_WHAT IS EXPECTED_: Each record listed below is to be output exactly as written.

_DATA FOR ANALYSIS_:
--------------------------------------------------

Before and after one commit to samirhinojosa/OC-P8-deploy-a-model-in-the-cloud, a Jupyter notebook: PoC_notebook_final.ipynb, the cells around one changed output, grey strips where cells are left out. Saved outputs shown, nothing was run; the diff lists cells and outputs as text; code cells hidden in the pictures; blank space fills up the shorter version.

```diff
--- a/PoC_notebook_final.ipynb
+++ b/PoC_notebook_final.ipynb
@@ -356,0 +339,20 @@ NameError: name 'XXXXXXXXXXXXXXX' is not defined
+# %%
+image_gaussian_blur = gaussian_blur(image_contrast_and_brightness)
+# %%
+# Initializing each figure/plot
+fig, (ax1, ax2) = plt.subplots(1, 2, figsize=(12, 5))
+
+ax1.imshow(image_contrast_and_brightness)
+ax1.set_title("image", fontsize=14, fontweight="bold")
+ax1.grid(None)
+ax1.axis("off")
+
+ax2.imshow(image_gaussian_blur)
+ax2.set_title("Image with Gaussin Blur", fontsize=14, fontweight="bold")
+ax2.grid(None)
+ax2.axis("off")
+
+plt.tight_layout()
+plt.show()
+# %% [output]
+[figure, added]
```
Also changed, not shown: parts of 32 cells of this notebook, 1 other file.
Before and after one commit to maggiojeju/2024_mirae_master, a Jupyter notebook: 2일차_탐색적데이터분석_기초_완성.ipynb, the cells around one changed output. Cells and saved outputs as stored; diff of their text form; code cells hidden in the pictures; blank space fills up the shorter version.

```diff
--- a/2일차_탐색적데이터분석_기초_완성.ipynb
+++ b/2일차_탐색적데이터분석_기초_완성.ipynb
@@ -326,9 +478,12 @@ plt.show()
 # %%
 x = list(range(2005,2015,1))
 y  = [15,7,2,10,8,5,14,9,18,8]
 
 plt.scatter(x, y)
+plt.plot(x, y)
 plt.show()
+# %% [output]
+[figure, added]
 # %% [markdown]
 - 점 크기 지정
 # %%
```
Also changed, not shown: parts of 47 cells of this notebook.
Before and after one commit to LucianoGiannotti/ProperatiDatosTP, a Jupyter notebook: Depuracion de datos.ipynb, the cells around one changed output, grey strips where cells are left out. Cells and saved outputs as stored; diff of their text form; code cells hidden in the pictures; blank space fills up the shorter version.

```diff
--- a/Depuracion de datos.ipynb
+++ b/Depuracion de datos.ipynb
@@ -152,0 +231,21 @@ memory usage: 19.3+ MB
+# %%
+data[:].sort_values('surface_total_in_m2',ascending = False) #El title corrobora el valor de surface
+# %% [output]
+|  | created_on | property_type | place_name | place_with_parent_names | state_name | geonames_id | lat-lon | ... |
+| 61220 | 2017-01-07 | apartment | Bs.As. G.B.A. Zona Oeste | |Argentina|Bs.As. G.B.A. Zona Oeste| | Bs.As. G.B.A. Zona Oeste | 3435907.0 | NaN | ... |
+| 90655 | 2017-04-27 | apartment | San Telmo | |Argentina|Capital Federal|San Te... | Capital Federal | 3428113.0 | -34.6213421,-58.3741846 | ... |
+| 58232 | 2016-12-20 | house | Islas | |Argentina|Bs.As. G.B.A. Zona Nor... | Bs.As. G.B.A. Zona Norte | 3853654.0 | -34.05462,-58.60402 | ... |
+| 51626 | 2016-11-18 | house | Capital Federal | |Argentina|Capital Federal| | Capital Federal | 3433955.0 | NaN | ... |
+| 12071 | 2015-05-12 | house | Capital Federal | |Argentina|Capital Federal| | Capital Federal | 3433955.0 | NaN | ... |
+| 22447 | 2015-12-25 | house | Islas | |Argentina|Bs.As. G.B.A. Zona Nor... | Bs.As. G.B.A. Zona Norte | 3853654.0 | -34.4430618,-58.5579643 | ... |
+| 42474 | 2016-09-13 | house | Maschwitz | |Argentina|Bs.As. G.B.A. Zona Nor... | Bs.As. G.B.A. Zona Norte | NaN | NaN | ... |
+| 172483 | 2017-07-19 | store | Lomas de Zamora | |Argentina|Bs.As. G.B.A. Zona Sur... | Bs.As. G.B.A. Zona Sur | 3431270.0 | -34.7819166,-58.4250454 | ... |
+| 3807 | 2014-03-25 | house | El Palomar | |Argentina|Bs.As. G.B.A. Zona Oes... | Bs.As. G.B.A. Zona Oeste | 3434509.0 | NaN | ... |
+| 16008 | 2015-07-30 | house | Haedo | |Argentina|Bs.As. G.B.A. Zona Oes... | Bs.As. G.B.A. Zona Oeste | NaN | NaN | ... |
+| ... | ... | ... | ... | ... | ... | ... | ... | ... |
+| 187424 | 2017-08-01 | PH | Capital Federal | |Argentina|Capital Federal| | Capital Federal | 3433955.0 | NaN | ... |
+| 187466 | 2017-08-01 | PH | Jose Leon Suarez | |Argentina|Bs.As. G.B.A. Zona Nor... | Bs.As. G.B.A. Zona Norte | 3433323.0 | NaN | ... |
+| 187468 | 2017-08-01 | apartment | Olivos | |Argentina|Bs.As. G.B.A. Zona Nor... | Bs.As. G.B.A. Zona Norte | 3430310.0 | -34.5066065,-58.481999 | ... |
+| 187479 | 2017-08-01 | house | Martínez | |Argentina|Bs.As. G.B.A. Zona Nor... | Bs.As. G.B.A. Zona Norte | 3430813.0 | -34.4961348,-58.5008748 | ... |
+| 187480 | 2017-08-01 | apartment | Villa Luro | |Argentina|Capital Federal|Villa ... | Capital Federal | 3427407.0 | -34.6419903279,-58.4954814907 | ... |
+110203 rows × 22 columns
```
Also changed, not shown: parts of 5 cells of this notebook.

--------------------------------------------------

_RESULT_:
Before and after one commit to samirhinojosa/OC-P8-deploy-a-model-in-the-cloud, a Jupyter notebook: PoC_notebook_final.ipynb, the cells around one changed output, grey strips where cells are left out. Saved outputs shown, nothing was run; the diff lists cells and outputs as text; code cells hidden in the pictures; blank space fills up the shorter version.

```diff
--- a/PoC_notebook_final.ipynb
+++ b/PoC_notebook_final.ipynb
@@ -356,0 +339,20 @@ NameError: name 'XXXXXXXXXXXXXXX' is not defined
+# %%
+image_gaussian_blur = gaussian_blur(image_contrast_and_brightness)
+# %%
+# Initializing each figure/plot
+fig, (ax1, ax2) = plt.subplots(1, 2, figsize=(12, 5))
+
+ax1.imshow(image_contrast_and_brightness)
+ax1.set_title("image", fontsize=14, fontweight="bold")
+ax1.grid(None)
+ax1.axis("off")
+
+ax2.imshow(image_gaussian_blur)
+ax2.set_title("Image with Gaussin Blur", fontsize=14, fontweight="bold")
+ax2.grid(None)
+ax2.axis("off")
+
+plt.tight_layout()
+plt.show()
+# %% [output]
+[figure, added]
```
Also changed, not shown: parts of 32 cells of this notebook, 1 other file.
Before and after one commit to maggiojeju/2024_mirae_master, a Jupyter notebook: 2일차_탐색적데이터분석_기초_완성.ipynb, the cells around one changed output. Cells and saved outputs as stored; diff of their text form; code cells hidden in the pictures; blank space fills up the shorter version.

```diff
--- a/2일차_탐색적데이터분석_기초_완성.ipynb
+++ b/2일차_탐색적데이터분석_기초_완성.ipynb
@@ -326,9 +478,12 @@ plt.show()
 # %%
 x = list(range(2005,2015,1))
 y  = [15,7,2,10,8,5,14,9,18,8]
 
 plt.scatter(x, y)
+plt.plot(x, y)
 plt.show()
+# %% [output]
+[figure, added]
 # %% [markdown]
 - 점 크기 지정
 # %%
```
Also changed, not shown: parts of 47 cells of this notebook.
Before and after one commit to LucianoGiannotti/ProperatiDatosTP, a Jupyter notebook: Depuracion de datos.ipynb, the cells around one changed output, grey strips where cells are left out. Cells and saved outputs as stored; diff of their text form; code cells hidden in the pictures; blank space fills up the shorter version.

```diff
--- a/Depuracion de datos.ipynb
+++ b/Depuracion de datos.ipynb
@@ -152,0 +231,21 @@ memory usage: 19.3+ MB
+# %%
+data[:].sort_values('surface_total_in_m2',ascending = False) #El title corrobora el valor de surface
+# %% [output]
+|  | created_on | property_type | place_name | place_with_parent_names | state_name | geonames_id | lat-lon | ... |
+| 61220 | 2017-01-07 | apartment | Bs.As. G.B.A. Zona Oeste | |Argentina|Bs.As. G.B.A. Zona Oeste| | Bs.As. G.B.A. Zona Oeste | 3435907.0 | NaN | ... |
+| 90655 | 2017-04-27 | apartment | San Telmo | |Argentina|Capital Federal|San Te... | Capital Federal | 3428113.0 | -34.6213421,-58.3741846 | ... |
+| 58232 | 2016-12-20 | house | Islas | |Argentina|Bs.As. G.B.A. Zona Nor... | Bs.As. G.B.A. Zona Norte | 3853654.0 | -34.05462,-58.60402 | ... |
+| 51626 | 2016-11-18 | house | Capital Federal | |Argentina|Capital Federal| | Capital Federal | 3433955.0 | NaN | ... |
+| 12071 | 2015-05-12 | house | Capital Federal | |Argentina|Capital Federal| | Capital Federal | 3433955.0 | NaN | ... |
+| 22447 | 2015-12-25 | house | Islas | |Argentina|Bs.As. G.B.A. Zona Nor... | Bs.As. G.B.A. Zona Norte | 3853654.0 | -34.4430618,-58.5579643 | ... |
+| 42474 | 2016-09-13 | house | Maschwitz | |Argentina|Bs.As. G.B.A. Zona Nor... | Bs.As. G.B.A. Zona Norte | NaN | NaN | ... |
+| 172483 | 2017-07-19 | store | Lomas de Zamora | |Argentina|Bs.As. G.B.A. Zona Sur... | Bs.As. G.B.A. Zona Sur | 3431270.0 | -34.7819166,-58.4250454 | ... |
+| 3807 | 2014-03-25 | house | El Palomar | |Argentina|Bs.As. G.B.A. Zona Oes... | Bs.As. G.B.A. Zona Oeste | 3434509.0 | NaN | ... |
+| 16008 | 2015-07-30 | house | Haedo | |Argentina|Bs.As. G.B.A. Zona Oes... | Bs.As. G.B.A. Zona Oeste | NaN | NaN | ... |
+| ... | ... | ... | ... | ... | ... | ... | ... | ... |
+| 187424 | 2017-08-01 | PH | Capital Federal | |Argentina|Capital Federal| | Capital Federal | 3433955.0 | NaN | ... |
+| 187466 | 2017-08-01 | PH | Jose Leon Suarez | |Argentina|Bs.As. G.B.A. Zona Nor... | Bs.As. G.B.A. Zona Norte | 3433323.0 | NaN | ... |
+| 187468 | 2017-08-01 | apartment | Olivos | |Argentina|Bs.As. G.B.A. Zona Nor... | Bs.As. G.B.A. Zona Norte | 3430310.0 | -34.5066065,-58.481999 | ... |
+| 187479 | 2017-08-01 | house | Martínez | |Argentina|Bs.As. G.B.A. Zona Nor... | Bs.As. G.B.A. Zona Norte | 3430813.0 | -34.4961348,-58.5008748 | ... |
+| 187480 | 2017-08-01 | apartment | Villa Luro | |Argentina|Capital Federal|Villa ... | Capital Federal | 3427407.0 | -34.6419903279,-58.4954814907 | ... |
+110203 rows × 22 columns
```
Also changed, not shown: parts of 5 cells of this notebook.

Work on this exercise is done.